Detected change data
※ ※ ※

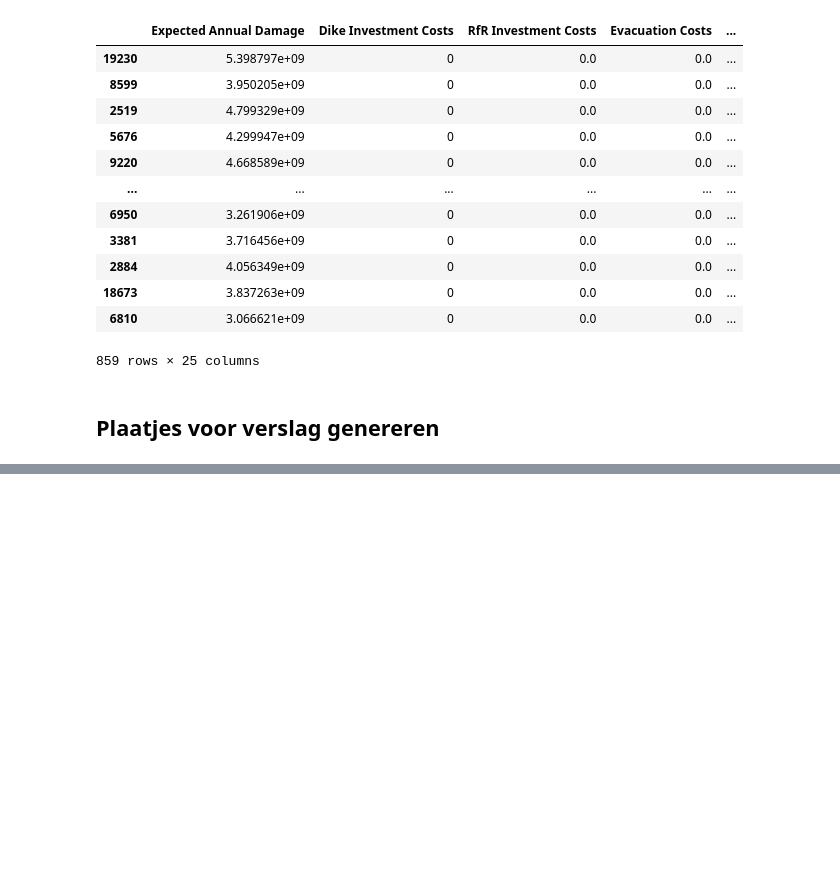
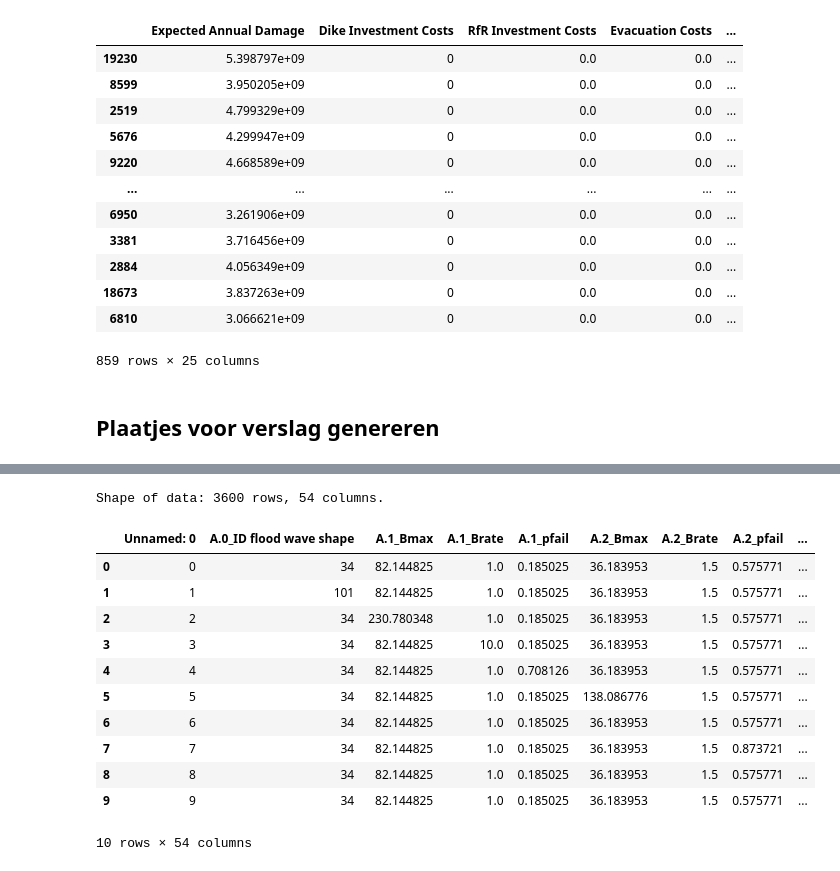
Before and after one commit to BRtudelft/Group1_EPA1361_Model-based_Decision-making, a Jupyter notebook: 1_open_exploration.ipynb, the cells around one changed output, grey strips where cells are left out. Cells and saved outputs as stored; diff of their text form; code cells hidden in the pictures; blank space fills up the shorter version.

```diff
--- a/1_open_exploration.ipynb
+++ b/1_open_exploration.ipynb
@@ -337,0 +377,18 @@ outcomes.boxplot(column='Expected Annual Damage')
+# %%
+experiments = pd.read_csv('data/output_data/experiments_scenario_discovery_10s_sobol.csv', index_col=None)
+print(f"Shape of data: {experiments.shape[0]} rows, {experiments.shape[1]} columns.")
+experiments.head(10)
+# %% [output]
+Shape of data: 3600 rows, 54 columns.
+|  | Unnamed: 0 | A.0_ID flood wave shape | A.1_Bmax | A.1_Brate | A.1_pfail | A.2_Bmax | A.2_Brate | A.2_pfail | ... |
+| 0 | 0 | 34 | 82.144825 | 1.0 | 0.185025 | 36.183953 | 1.5 | 0.575771 | ... |
+| 1 | 1 | 101 | 82.144825 | 1.0 | 0.185025 | 36.183953 | 1.5 | 0.575771 | ... |
+| 2 | 2 | 34 | 230.780348 | 1.0 | 0.185025 | 36.183953 | 1.5 | 0.575771 | ... |
+| 3 | 3 | 34 | 82.144825 | 10.0 | 0.185025 | 36.183953 | 1.5 | 0.575771 | ... |
+| 4 | 4 | 34 | 82.144825 | 1.0 | 0.708126 | 36.183953 | 1.5 | 0.575771 | ... |
+| 5 | 5 | 34 | 82.144825 | 1.0 | 0.185025 | 138.086776 | 1.5 | 0.575771 | ... |
+| 6 | 6 | 34 | 82.144825 | 1.0 | 0.185025 | 36.183953 | 1.5 | 0.575771 | ... |
+| 7 | 7 | 34 | 82.144825 | 1.0 | 0.185025 | 36.183953 | 1.5 | 0.873721 | ... |
+| 8 | 8 | 34 | 82.144825 | 1.0 | 0.185025 | 36.183953 | 1.5 | 0.575771 | ... |
+| 9 | 9 | 34 | 82.144825 | 1.0 | 0.185025 | 36.183953 | 1.5 | 0.575771 | ... |
+10 rows × 54 columns
```
Also changed, not shown: parts of 18 cells of this notebook, 1 other file.
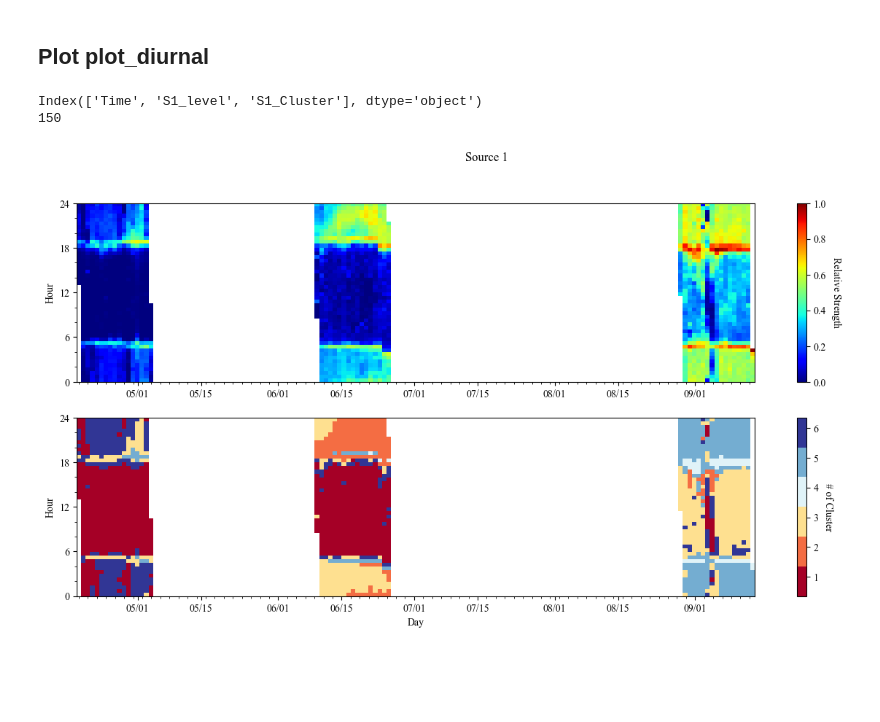
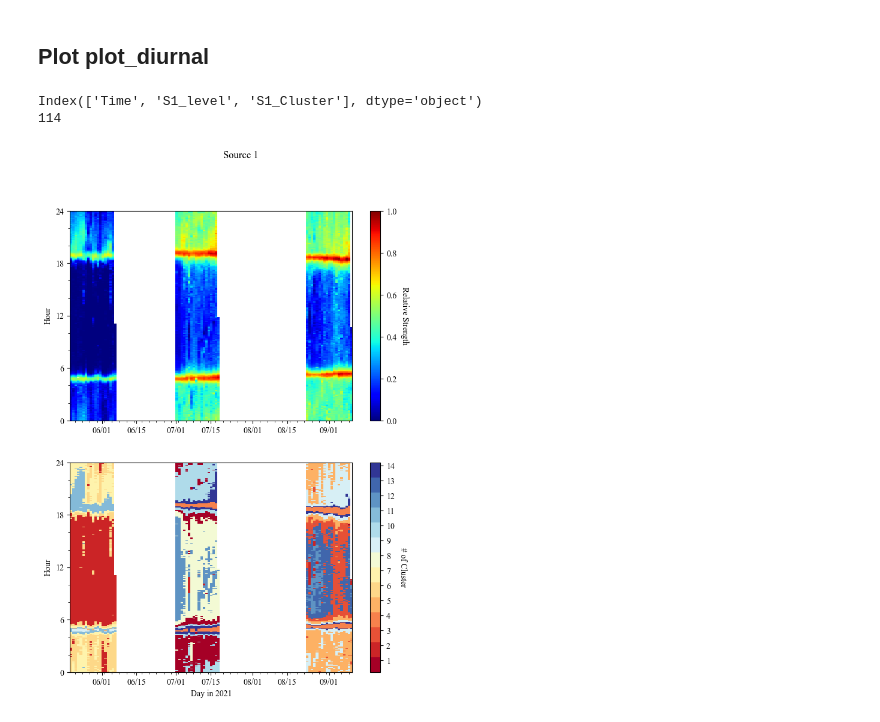
Before and after one commit to jhtong33/Code, a Jupyter notebook: 03.2_clustering.ipynb, the cells around one changed output. Cells and saved outputs as stored; diff of their text form; code cells hidden in the pictures; blank space fills up the shorter version.

```diff
--- a/03.2_clustering.ipynb
+++ b/03.2_clustering.ipynb
@@ -17,13 +17,14 @@ import matplotlib.pyplot as plt
 import matplotlib.cm as cm
 # %%
 place = 'Keelung'
-
-LTS=lts_viewer(path=f'./../DataBase/PAM_pickle/{place}/')
+year = 2021
+LTS=lts_viewer(path=f'/Volumes/home/DataBase/PAM_pickle/{year}/', place=place)
 input_data, f, time = LTS.input_selection('median', prewhiten_percent=20, f_range=[100,48000])#
 
 
 if time.shape[0] > input_data.shape[0]:
+    print('time problem')
     time = time[1:]
 
-matrix_operation().plot_lts(input_data, f, time, vmin=0, vmax=30, fig_width=20, fig_height=3, lts=False)
+matrix_operation().plot_lts(input_data, f, time, vmin=0, vmax=20, fig_width=20, fig_height=3, lts=False)
 # %% [output]
@@ -51,7 +62,7 @@ elif place == 'Taoyuan':
 # %% [output]
 Keelung
 # %%
-save = False
+save = True
 
 analysis_result=data_organize()
 
@@ -60,10 +71,11 @@ print(f'Source: {s}; Fish ')
 model['relative_level'][s-1]=model['relative_level'][s-1]-np.min(model['relative_level'][s-1])
 model['relative_level'][s-1]=model['relative_level'][s-1]/np.max(model['relative_level'][s-1])
 analysis_result.time_fill(time_vec=time, data=model['relative_level'][s-1], header=f'S{s}_level')
-cluster_result=clustering(pca_percent=0.95, k=0.9)
-cluster_result.run(input_data=model['separation'][s-1], f=f, time=time)    #, standardization='max-min'
+cluster_result=clustering(pca_percent=0.95, k=0.95)
+cluster_result.run(input_data=model['separation'][s-1], f=f, time=time )#,standardization='max-min')    #
 if save:
-    cluster_result.save_cluster_feature(filename=f'../Results/soundsepration/{place}_S{s}_cluster_scene_features.csv')
+    savepath = path.rsplit('/', 1)[0]
+    cluster_result.save_cluster_feature(filename=f'{savepath}/{place}_S{s}_cluster_scene_features_nostd.csv')
 analysis_result.time_fill(time_vec=cluster_result.time_vec, data=cluster_result.cluster, header=f'S{s}_Cluster')
 
 print()
@@ -83,7 +95,7 @@ print()
 # analysis_result.time_fill(time_vec=cluster_result.time_vec, data=cluster_result.cluster, header=f'S{s}_Cluster')
 
 if save:
-    analysis_result.save_csv(f'../Results/soundsepration/{place}_S{s}_cluster.csv')
+    analysis_result.save_csv(f'{savepath}/{place}_S{s}_cluster_nostd.csv')
 # %% [output]
 A new spreadsheet has been created.
 Source: 1; Fish
@@ -101,9 +119,11 @@ Final trial: run  6  clusters
 # %%
 # Investigate the diurnal (y-axis) and seasonal change (x-axis) of source behavior
 for i in [1]:# range(1, 5):
-    level, cluster = analysis_result.plot_diurnal(col=i, savefig = save, file = f'../Results/soundsepration/{place}_2023_diurnal_variations', nan_value=-1,
-                                                  fig_width=15, fig_height=7)
+    level, cluster = analysis_result.plot_diurnal(col=i, savefig = save,
+                                                  file = f'{savepath}/{place}_{year}_diurnal_variations_nostd',
+                                                  nan_value=-1,
+                                                  )
 # %% [output]
 Index(['Time', 'S1_level', 'S1_Cluster'], dtype='object')
-150
+114
-[figure, old version]
+[figure, new version]
```
Also changed, not shown: parts of 4 cells of this notebook, 5 other files.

※ ※ ※

WHAT TO DO. Would you copy all lines in the records where the string "savepath" appears?

RESPONSE AREA.
+    savepath = path.rsplit('/', 1)[0]
+    cluster_result.save_cluster_feature(filename=f'{savepath}/{place}_S{s}_cluster_scene_features_nostd.csv')
+    analysis_result.save_csv(f'{savepath}/{place}_S{s}_cluster_nostd.csv')
+                                                  file = f'{savepath}/{place}_{year}_diurnal_variations_nostd',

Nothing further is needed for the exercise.